Part of those warm memories for me, like many others, is making this season one of giving as well as receiving. My parents and grandmother were constantly helping people, whether that meant taking in people in need, delivering a hot meal, or putting gifts under someone else’s tree, even when we didn’t have too much to put under our own. Keeping this alive in our family is very important to both me and my sister, and this year we were able to sponsor quite a few kids’ birthdays and some of their Christmas at the local homeless shelters, bringing our kids a new personal awareness of homelessness in their own community. It is my hope that they will continue this year after year, as we have done. I want them to recognize that there is more joy in giving and helping.

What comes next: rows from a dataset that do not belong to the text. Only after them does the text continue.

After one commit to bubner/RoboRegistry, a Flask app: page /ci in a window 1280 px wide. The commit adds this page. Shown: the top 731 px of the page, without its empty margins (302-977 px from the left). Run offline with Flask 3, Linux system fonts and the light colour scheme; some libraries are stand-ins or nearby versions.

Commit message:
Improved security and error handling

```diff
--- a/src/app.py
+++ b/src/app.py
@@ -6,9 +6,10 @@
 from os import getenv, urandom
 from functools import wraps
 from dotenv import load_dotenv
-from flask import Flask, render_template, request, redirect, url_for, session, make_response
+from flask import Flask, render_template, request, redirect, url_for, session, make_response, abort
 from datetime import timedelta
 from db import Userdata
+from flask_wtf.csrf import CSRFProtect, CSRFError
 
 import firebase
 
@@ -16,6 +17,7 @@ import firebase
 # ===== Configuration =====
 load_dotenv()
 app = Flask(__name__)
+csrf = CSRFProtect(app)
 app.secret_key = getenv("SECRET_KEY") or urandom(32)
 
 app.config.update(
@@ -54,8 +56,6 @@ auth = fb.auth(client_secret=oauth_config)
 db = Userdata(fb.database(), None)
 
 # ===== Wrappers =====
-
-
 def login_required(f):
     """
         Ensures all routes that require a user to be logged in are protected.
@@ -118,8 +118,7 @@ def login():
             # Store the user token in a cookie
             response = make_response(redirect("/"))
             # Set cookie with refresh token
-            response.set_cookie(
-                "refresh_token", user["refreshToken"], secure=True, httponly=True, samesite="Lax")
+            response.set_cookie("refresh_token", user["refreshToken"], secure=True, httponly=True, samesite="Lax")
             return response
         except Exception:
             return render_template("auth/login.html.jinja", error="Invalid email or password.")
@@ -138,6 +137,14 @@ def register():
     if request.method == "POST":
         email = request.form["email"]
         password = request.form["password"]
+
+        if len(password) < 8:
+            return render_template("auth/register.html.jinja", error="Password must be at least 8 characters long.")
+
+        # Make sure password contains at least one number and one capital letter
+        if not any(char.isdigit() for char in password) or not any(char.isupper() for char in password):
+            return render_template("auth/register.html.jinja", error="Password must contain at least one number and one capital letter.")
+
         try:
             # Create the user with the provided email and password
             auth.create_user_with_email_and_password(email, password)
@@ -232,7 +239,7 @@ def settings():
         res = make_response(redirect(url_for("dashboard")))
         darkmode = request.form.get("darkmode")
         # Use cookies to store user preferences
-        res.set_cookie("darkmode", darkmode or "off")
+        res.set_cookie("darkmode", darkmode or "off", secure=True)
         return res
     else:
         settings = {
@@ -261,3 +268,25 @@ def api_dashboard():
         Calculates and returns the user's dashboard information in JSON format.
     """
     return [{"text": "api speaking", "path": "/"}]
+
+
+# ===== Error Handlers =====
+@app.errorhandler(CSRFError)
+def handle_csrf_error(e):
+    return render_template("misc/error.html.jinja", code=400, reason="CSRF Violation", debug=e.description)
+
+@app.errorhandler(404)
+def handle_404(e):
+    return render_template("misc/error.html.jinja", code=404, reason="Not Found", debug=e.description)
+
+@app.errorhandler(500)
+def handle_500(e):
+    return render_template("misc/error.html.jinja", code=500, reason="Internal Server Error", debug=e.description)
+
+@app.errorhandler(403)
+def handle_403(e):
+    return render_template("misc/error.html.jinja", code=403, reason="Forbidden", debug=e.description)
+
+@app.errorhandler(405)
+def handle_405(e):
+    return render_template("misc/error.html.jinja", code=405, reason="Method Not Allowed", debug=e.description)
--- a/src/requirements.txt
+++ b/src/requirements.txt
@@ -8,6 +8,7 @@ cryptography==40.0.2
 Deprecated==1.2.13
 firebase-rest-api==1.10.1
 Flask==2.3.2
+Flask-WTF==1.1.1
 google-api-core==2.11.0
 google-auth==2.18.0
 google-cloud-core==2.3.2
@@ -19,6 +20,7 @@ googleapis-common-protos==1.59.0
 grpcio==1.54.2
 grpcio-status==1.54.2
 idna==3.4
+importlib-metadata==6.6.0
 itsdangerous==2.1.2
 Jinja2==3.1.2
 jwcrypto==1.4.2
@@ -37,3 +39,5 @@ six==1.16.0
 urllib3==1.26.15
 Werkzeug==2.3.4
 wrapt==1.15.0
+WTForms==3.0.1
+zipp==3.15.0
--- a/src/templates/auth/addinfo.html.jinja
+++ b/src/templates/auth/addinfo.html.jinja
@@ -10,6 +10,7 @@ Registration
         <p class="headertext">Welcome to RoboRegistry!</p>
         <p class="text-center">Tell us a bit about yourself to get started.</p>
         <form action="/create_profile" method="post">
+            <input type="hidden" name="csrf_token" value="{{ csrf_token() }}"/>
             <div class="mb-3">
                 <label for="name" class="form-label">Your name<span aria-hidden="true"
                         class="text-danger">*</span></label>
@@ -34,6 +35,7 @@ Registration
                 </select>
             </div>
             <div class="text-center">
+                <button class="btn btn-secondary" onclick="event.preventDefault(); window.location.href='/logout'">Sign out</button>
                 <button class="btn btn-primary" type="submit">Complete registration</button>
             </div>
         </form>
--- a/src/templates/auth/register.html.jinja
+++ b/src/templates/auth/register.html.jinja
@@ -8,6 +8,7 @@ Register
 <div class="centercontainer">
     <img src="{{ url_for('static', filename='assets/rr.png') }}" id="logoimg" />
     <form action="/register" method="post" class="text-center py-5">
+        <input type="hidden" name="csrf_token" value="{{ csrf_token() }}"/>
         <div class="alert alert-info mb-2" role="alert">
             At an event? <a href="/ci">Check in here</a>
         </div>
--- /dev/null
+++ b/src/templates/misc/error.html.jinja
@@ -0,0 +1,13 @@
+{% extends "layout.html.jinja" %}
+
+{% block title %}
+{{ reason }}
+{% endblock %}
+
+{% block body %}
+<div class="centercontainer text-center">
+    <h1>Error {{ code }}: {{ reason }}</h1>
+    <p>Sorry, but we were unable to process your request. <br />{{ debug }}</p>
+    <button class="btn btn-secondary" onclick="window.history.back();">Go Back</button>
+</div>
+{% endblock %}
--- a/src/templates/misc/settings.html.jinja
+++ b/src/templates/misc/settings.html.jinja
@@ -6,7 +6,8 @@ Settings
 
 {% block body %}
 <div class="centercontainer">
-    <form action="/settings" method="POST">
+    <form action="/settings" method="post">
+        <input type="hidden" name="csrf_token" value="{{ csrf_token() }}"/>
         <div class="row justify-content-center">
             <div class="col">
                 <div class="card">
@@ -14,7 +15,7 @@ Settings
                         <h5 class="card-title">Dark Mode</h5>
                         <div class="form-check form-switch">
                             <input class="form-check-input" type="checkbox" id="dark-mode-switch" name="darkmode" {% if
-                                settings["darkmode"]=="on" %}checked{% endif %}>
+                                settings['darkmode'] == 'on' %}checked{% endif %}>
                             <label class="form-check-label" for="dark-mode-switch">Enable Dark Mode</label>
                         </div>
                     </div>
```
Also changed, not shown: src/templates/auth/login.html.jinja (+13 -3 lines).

This year, I posed a question on my Facebook page: “What is the one decoration that reminds you most of Christmas?” I got a lot of great responses, including one from my dad, who said the red Christmas bells that open like accordions were his favorite. I promptly ran out to my little gem of a consignment shop, were you can find almost anything retro Christmas, even accordion Christmas bells from decades ago. I grabbed a couple to pass along to him, and on my way out, I spotted something that made my heart skip a beat.
There in the corner stood the most ridiculous foil-wrapped orange candle set you’ve ever seen. Standing at the base of the candles, however, were two gauzy, peach-colored angels with halos of faded silver. Just like the one from Grandmom’s tree that I had raced my sisters for as kids. Just like the one I’d lost the year my spirit had faded.

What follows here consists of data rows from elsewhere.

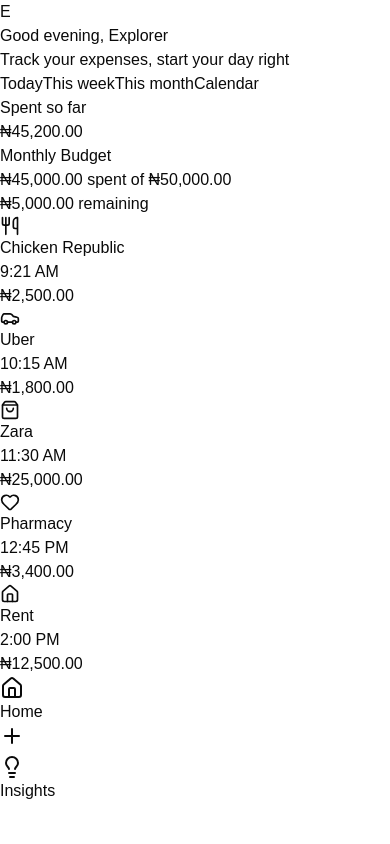
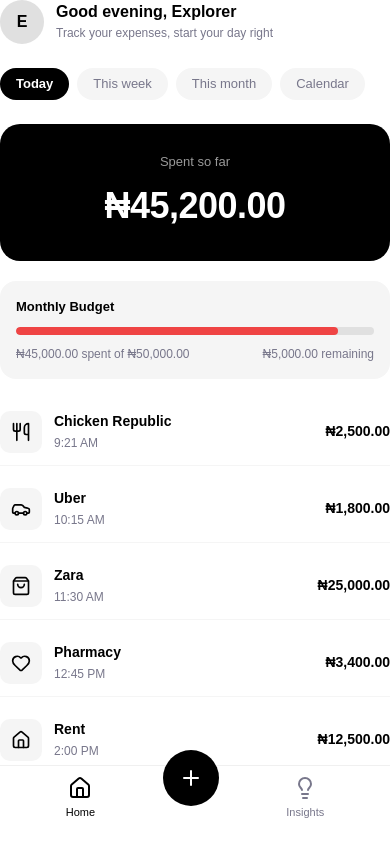
Before and after one commit to CAYA-HQ/Budgeet, a React app in the folder frontend/: page /demo in a window 390 px wide. Built offline with nearby package versions, Linux system fonts and the light colour scheme; the HTML template or start-up script is replaced by a standard one.

Commit message:
style: mobile styling for dashboard matching reference design

```diff
--- a/frontend/src/features/dashboard/DashboardPage.jsx
+++ b/frontend/src/features/dashboard/DashboardPage.jsx
@@ -5,6 +5,7 @@
 import TransactionList from '../../components/TransactionList'
 import BottomNav from '../../components/BottomNav'
 import SideNav from '../../components/SideNav'
+import '../../styles/dashboard.css'
 
 const mockData = {
   user: {
--- a/frontend/src/features/demo/DemoDashboardPage.jsx
+++ b/frontend/src/features/demo/DemoDashboardPage.jsx
@@ -4,6 +4,7 @@
 import BudgetProgressBar from '../../components/BudgetProgressBar'
 import TransactionList from '../../components/TransactionList'
 import BottomNav from '../../components/BottomNav'
+import '../../styles/dashboard.css'
 
 const demoData = {
   totalSpend: 45200,
--- a/frontend/src/index.css
+++ b/frontend/src/index.css
@@ -49,6 +49,17 @@
 }
 
 :root {
+    /* Budgeet Brand Colors */
+  --budgeet-primary: #000AC2;
+  --budgeet-primary-light: #EFEFFF;
+  --budgeet-background: #FFFFFF;
+  --budgeet-text-primary: #000000;
+  --budgeet-text-secondary: #78778B;
+  --budgeet-text-white: #FFFFFF;
+  --budgeet-success: #22c55e;
+  --budgeet-warning: #eab308;
+  --budgeet-danger: #ef4444;
+
   --background: oklch(1 0 0);
   --foreground: oklch(0.145 0 0);
   --card: oklch(1 0 0);
--- /dev/null
+++ b/frontend/src/styles/dashboard.css
@@ -0,0 +1,437 @@
+/* ================================
+   RESET & BASE
+================================ */
+* {
+  margin: 0;
+  padding: 0;
+  box-sizing: border-box;
+}
+
+/* ================================
+   APP LAYOUT
+================================ */
+.app-layout {
+  display: flex;
+  flex-direction: column;
+  min-height: 100vh;
+  background-color: #ffffff;
+  position: relative;
+}
+
+.main-content {
+  flex: 1;
+  padding: 20px 16px;
+  padding-bottom: 100px;
+}
+
+/* ================================
+   GREETING HEADER
+================================ */
+.greeting-header {
+  display: flex;
+  align-items: center;
+  gap: 12px;
+  margin-bottom: 24px;
+}
+
+.greeting-avatar {
+  width: 44px;
+  height: 44px;
+  border-radius: 50%;
+  background-color: #e0e0e0;
+  color: #000000;
+  display: flex;
+  align-items: center;
+  justify-content: center;
+  font-weight: 700;
+  font-size: 16px;
+  overflow: hidden;
+  flex-shrink: 0;
+}
+
+.greeting-text h2 {
+  font-size: 16px;
+  font-weight: 700;
+  color: #000000;
+  line-height: 1.3;
+}
+
+.greeting-text p {
+  font-size: 12px;
+  color: #78778B;
+  margin-top: 2px;
+}
+
+/* ================================
+   FILTER TABS
+================================ */
+.filter-tabs {
+  display: flex;
+  gap: 8px;
+  margin-bottom: 20px;
+  overflow-x: auto;
+  scrollbar-width: none;
+  padding-bottom: 4px;
+}
+
+.filter-tabs::-webkit-scrollbar {
+  display: none;
+}
+
+.filter-tab {
+  padding: 6px 16px;
+  border-radius: 99px;
+  border: none;
+  background-color: #f5f5f5;
+  color: #78778B;
+  font-size: 13px;
+  cursor: pointer;
+  white-space: nowrap;
+  transition: all 0.2s ease;
+  font-family: inherit;
+}
+
+.filter-tab.active {
+  background-color: #000000;
+  color: #ffffff;
+  font-weight: 600;
+}
+
+/* ================================
+   TOTAL SPEND CARD
+================================ */
+.total-spend-card {
+  background-color: #000000;
+  border-radius: 20px;
+  padding: 28px 24px;
+  margin-bottom: 20px;
+  text-align: center;
+}
+
+.total-spend-label {
+  font-size: 13px;
+  color: rgba(255, 255, 255, 0.6);
+  margin-bottom: 8px;
+  /* text-transform: uppercase;
+  letter-spacing: 0.5px; */
+}
+
+.total-spend-amount {
+  font-size: 36px;
+  font-weight: 700;
+  color: #ffffff;
+  letter-spacing: -0.5px;
+}
+
+/* ================================
+   BUDGET PROGRESS BAR
+================================ */
+.budget-progress-bar {
+  background-color: #f5f5f5;
+  border-radius: 16px;
+  padding: 16px;
+  margin-bottom: 20px;
+}
+
+.budget-label {
+  font-size: 13px;
+  font-weight: 600;
+  color: #000000;
+  margin-bottom: 10px;
+}
+
+.budget-bar-track {
+  width: 100%;
+  height: 8px;
+  background-color: #e0e0e0;
+  border-radius: 99px;
+  overflow: hidden;
+  margin-bottom: 10px;
+}
+
+.budget-bar-fill {
+  height: 100%;
+  border-radius: 99px;
+  transition: width 0.4s ease;
+}
+
+.budget-bar-fill.green { background-color: #22c55e; }
+.budget-bar-fill.yellow { background-color: #eab308; }
+.budget-bar-fill.red { background-color: #ef4444; }
+
+.budget-bar-details {
+  display: flex;
+  justify-content: space-between;
+  font-size: 12px;
+  color: #78778B;
+}
+
+.budget-not-set {
+  font-size: 13px;
+  color: #000000;
+  font-weight: 600;
+  text-align: center;
+  cursor: pointer;
+}
+
+/* ================================
+   TRANSACTION LIST
+================================ */
+.transaction-list {
+  display: flex;
+  flex-direction: column;
+  gap: 10px;
+}
+
+.transaction-item {
+  display: flex;
+  align-items: center;
+  gap: 12px;
+  padding: 12px 0;
+  border-bottom: 1px solid #f5f5f5;
+}
+
+.transaction-icon {
+  width: 42px;
+  height: 42px;
+  border-radius: 10px;
+  background-color: #f5f5f5;
+  display: flex;
+  align-items: center;
+  justify-content: center;
+  color: #000000;
+  flex-shrink: 0;
+}
+
+.transaction-details {
+  flex: 1;
+}
+
+.transaction-name {
+  font-size: 14px;
+  font-weight: 600;
+  color: #000000;
+}
+
+.transaction-time {
+  font-size: 12px;
+  color: #78778B;
+  margin-top: 2px;
+}
+
+.transaction-amount {
+  font-size: 14px;
+  font-weight: 700;
+  color: #000000;
+}
+
+/* ================================
+   EMPTY STATE
+================================ */
+.empty-state {
+  display: flex;
+  flex-direction: column;
+  align-items: center;
+  justify-content: center;
+  padding: 24px 20px;
+  text-align: center;
+}
+
+.empty-state-icon {
+  width: 80px;
+  height: 80px;
+  border-radius: 50%;
+  background-color: #f5f5f5;
+  display: flex;
+  align-items: center;
+  justify-content: center;
+  color: #000000;
+  margin-bottom: 20px;
+}
+
+.empty-state-title {
+  font-size: 18px;
+  font-weight: 700;
+  color: #000000;
+  margin-bottom: 8px;
+}
+
+.empty-state-subtitle {
+  font-size: 13px;
+  color: #78778B;
+  margin-bottom: 24px;
+  line-height: 1.5;
+}
+
+.empty-state-cta {
+  background-color: #000000;
+  color: #ffffff;
+  border: none;
+  padding: 12px 28px;
+  border-radius: 99px;
+  font-size: 14px;
+  font-weight: 600;
+  cursor: pointer;
+  font-family: inherit;
+}
+
+/* ================================
+   BOTTOM NAV
+================================ */
+.bottom-nav {
+  position: fixed;
+  bottom: 0;
+  left: 0;
+  right: 0;
+  background-color: #ffffff;
+  display: flex;
+  align-items: center;
+  justify-content: space-around;
+  padding: 10px 32px 24px;
+  border-top: 1px solid #f0f0f0;
+  z-index: 100;
+}
+
+.bottom-nav-item {
+  display: flex;
+  flex-direction: column;
+  align-items: center;
+  gap: 4px;
+  text-decoration: none;
+  color: #78778B;
+  font-size: 11px;
+}
+
+.bottom-nav-item.active {
+  color: #000000;
+}
+
+/* ================================
+   FAB MENU
+================================ */
+.fab-menu {
+  position: relative;
+  display: flex;
+  flex-direction: column;
+  align-items: center;
+}
+
+.fab-button {
+  width: 56px;
+  height: 56px;
+  border-radius: 50%;
+  background-color: #000000;
+  color: #ffffff;
+  border: none;
+  display: flex;
+  align-items: center;
+  justify-content: center;
+  cursor: pointer;
+  margin-top: -40px;
+  transition: transform 0.2s ease;
+}
+
+.fab-button:hover {
+  transform: scale(1.05);
+}
+
+.fab-options {
+  position: absolute;
+  bottom: 70px;
+  display: flex;
+  flex-direction: column;
+  gap: 10px;
+  align-items: center;
+}
+
+.fab-option {
+  display: flex;
+  align-items: center;
+  gap: 8px;
+  background-color: #000000;
+  color: #ffffff;
+  border: none;
+  padding: 10px 20px;
+  border-radius: 99px;
+  font-size: 13px;
+  font-weight: 600;
+  cursor: pointer;
+  white-space: nowrap;
+  box-shadow: 0 4px 12px rgba(0, 0, 0, 0.15);
+  font-family: inherit;
+}
+
+/* ================================
+   SIDE NAV - Hidden on mobile
+================================ */
+.side-nav {
+  display: none;
+}
+
+/* ================================
+   DESKTOP BREAKPOINT
+================================ */
+@media (min-width: 768px) {
+  .app-layout {
+    flex-direction: row;
+  }
+
+  .side-nav {
+    display: flex;
+    flex-direction: column;
+    width: 240px;
+    min-height: 100vh;
+    background-color: #f5f5f5;
+    padding: 24px 16px;
+    position: fixed;
+    left: 0;
+    top: 0;
+    bottom: 0;
+  }
+
+  .side-nav-logo {
+    margin-bottom: 32px;
+  }
+
+  .side-nav-logo h2 {
+    font-size: 22px;
+    font-weight: 700;
+    color: #000000;
+  }
+
+  .side-nav-links {
+    display: flex;
+    flex-direction: column;
+    gap: 8px;
+  }
+
+  .side-nav-item {
+    display: flex;
+    align-items: center;
+    gap: 12px;
+    padding: 12px 16px;
+    border-radius: 12px;
+    text-decoration: none;
+    color: #78778B;
+    font-size: 14px;
+    font-weight: 500;
+    transition: all 0.2s ease;
+  }
+
+  .side-nav-item.active,
+  .side-nav-item:hover {
+    background-color: #000000;
+    color: #ffffff;
+  }
+
+  .main-content {
+    margin-left: 240px;
+    padding: 32px;
+    padding-bottom: 32px;
+    max-width: 800px;
+  }
+
+  .bottom-nav {
+    display: none;
+  }
+}
```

It is with great joy that we decorated our tree this year. Along with my boyfriend and parents, we finally made the return trek to pick out our perfect tree. Sitting under blankets and snuggling, my teen watched “It’s a Wonderful Life” with me for the first time. We hung shiny globes of all colors that had seen many holidays past. We layered on 5,000 strands of shimmering tinsel and, after years of missing her, I hung my angel in her rightful place, high on the tree, where she reminds me of what I’m most grateful for in this world: family, memories, divinity, love, and miracles, great and small.
Although she’s something of a newbie homesteader herself, Michelle comes from serious pioneer stock: Her great-grandmother literally wrote the book. It’s this legacy, in part, that led Michelle to trade in her high-stress life for a home on the grounds of a Pennsylvania CSA farm. You can read her monthly posts on beginner homesteading with kids and more here in HOMEGROWN Life, and sometimes you can find her popping up in The Stew, HOMEGROWN’s member blog.
Photos by MICHELLE WIRE
This post originally appeared on HOMEGROWN.org. By Michelle Wire of HOMEGROWN.org